[Task inputs — start]
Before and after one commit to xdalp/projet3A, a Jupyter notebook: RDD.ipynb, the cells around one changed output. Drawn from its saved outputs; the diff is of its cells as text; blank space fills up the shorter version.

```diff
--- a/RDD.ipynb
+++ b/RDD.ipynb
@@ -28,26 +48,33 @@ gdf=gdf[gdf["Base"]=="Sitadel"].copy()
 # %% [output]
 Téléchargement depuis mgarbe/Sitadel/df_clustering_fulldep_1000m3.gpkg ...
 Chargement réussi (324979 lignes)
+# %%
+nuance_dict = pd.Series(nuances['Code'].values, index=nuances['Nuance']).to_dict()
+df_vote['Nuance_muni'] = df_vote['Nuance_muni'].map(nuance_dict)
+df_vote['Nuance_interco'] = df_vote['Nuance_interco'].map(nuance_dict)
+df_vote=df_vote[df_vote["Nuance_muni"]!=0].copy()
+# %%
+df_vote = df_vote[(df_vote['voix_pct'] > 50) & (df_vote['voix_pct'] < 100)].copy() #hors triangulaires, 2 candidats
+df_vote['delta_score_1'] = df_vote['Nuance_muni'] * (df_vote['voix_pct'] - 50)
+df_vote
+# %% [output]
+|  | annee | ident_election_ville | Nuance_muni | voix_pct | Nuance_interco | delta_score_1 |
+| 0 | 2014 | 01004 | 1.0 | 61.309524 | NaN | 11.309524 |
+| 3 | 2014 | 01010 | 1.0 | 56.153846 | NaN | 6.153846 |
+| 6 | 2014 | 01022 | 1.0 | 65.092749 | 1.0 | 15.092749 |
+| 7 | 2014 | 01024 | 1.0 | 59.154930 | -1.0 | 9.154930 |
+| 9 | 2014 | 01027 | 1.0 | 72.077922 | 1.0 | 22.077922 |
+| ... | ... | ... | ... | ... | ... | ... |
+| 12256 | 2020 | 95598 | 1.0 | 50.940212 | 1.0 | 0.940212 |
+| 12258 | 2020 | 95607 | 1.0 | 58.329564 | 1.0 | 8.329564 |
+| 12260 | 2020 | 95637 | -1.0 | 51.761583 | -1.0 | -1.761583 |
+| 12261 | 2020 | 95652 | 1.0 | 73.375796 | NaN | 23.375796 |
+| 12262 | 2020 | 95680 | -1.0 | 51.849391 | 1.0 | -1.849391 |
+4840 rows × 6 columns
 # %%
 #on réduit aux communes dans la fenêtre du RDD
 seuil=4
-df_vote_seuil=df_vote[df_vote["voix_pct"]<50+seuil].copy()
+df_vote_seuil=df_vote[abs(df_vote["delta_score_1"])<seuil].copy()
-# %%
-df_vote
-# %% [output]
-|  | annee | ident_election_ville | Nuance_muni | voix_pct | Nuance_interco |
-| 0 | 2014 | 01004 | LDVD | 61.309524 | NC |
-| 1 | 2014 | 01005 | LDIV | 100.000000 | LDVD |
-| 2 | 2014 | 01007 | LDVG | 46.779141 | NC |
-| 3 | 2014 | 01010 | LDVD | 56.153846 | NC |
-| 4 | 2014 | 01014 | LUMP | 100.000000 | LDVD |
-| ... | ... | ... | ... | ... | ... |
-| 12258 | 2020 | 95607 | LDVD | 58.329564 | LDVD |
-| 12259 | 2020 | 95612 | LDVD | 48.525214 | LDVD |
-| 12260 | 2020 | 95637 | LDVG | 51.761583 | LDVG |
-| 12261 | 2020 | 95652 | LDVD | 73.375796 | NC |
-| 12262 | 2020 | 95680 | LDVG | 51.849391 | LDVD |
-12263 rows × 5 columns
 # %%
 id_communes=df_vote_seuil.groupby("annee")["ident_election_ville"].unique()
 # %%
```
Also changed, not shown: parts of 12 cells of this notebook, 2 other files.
[Task inputs — finish]
• [Work to be completed]
Your reply must be a faithful copy of each entry above.

• [Completed exercise]
Before and after one commit to xdalp/projet3A, a Jupyter notebook: RDD.ipynb, the cells around one changed output. Drawn from its saved outputs; the diff is of its cells as text; blank space fills up the shorter version.

```diff
--- a/RDD.ipynb
+++ b/RDD.ipynb
@@ -28,26 +48,33 @@ gdf=gdf[gdf["Base"]=="Sitadel"].copy()
 # %% [output]
 Téléchargement depuis mgarbe/Sitadel/df_clustering_fulldep_1000m3.gpkg ...
 Chargement réussi (324979 lignes)
+# %%
+nuance_dict = pd.Series(nuances['Code'].values, index=nuances['Nuance']).to_dict()
+df_vote['Nuance_muni'] = df_vote['Nuance_muni'].map(nuance_dict)
+df_vote['Nuance_interco'] = df_vote['Nuance_interco'].map(nuance_dict)
+df_vote=df_vote[df_vote["Nuance_muni"]!=0].copy()
+# %%
+df_vote = df_vote[(df_vote['voix_pct'] > 50) & (df_vote['voix_pct'] < 100)].copy() #hors triangulaires, 2 candidats
+df_vote['delta_score_1'] = df_vote['Nuance_muni'] * (df_vote['voix_pct'] - 50)
+df_vote
+# %% [output]
+|  | annee | ident_election_ville | Nuance_muni | voix_pct | Nuance_interco | delta_score_1 |
+| 0 | 2014 | 01004 | 1.0 | 61.309524 | NaN | 11.309524 |
+| 3 | 2014 | 01010 | 1.0 | 56.153846 | NaN | 6.153846 |
+| 6 | 2014 | 01022 | 1.0 | 65.092749 | 1.0 | 15.092749 |
+| 7 | 2014 | 01024 | 1.0 | 59.154930 | -1.0 | 9.154930 |
+| 9 | 2014 | 01027 | 1.0 | 72.077922 | 1.0 | 22.077922 |
+| ... | ... | ... | ... | ... | ... | ... |
+| 12256 | 2020 | 95598 | 1.0 | 50.940212 | 1.0 | 0.940212 |
+| 12258 | 2020 | 95607 | 1.0 | 58.329564 | 1.0 | 8.329564 |
+| 12260 | 2020 | 95637 | -1.0 | 51.761583 | -1.0 | -1.761583 |
+| 12261 | 2020 | 95652 | 1.0 | 73.375796 | NaN | 23.375796 |
+| 12262 | 2020 | 95680 | -1.0 | 51.849391 | 1.0 | -1.849391 |
+4840 rows × 6 columns
 # %%
 #on réduit aux communes dans la fenêtre du RDD
 seuil=4
-df_vote_seuil=df_vote[df_vote["voix_pct"]<50+seuil].copy()
+df_vote_seuil=df_vote[abs(df_vote["delta_score_1"])<seuil].copy()
-# %%
-df_vote
-# %% [output]
-|  | annee | ident_election_ville | Nuance_muni | voix_pct | Nuance_interco |
-| 0 | 2014 | 01004 | LDVD | 61.309524 | NC |
-| 1 | 2014 | 01005 | LDIV | 100.000000 | LDVD |
-| 2 | 2014 | 01007 | LDVG | 46.779141 | NC |
-| 3 | 2014 | 01010 | LDVD | 56.153846 | NC |
-| 4 | 2014 | 01014 | LUMP | 100.000000 | LDVD |
-| ... | ... | ... | ... | ... | ... |
-| 12258 | 2020 | 95607 | LDVD | 58.329564 | LDVD |
-| 12259 | 2020 | 95612 | LDVD | 48.525214 | LDVD |
-| 12260 | 2020 | 95637 | LDVG | 51.761583 | LDVG |
-| 12261 | 2020 | 95652 | LDVD | 73.375796 | NC |
-| 12262 | 2020 | 95680 | LDVG | 51.849391 | LDVD |
-12263 rows × 5 columns
 # %%
 id_communes=df_vote_seuil.groupby("annee")["ident_election_ville"].unique()
 # %%
```
Also changed, not shown: parts of 12 cells of this notebook, 2 other files.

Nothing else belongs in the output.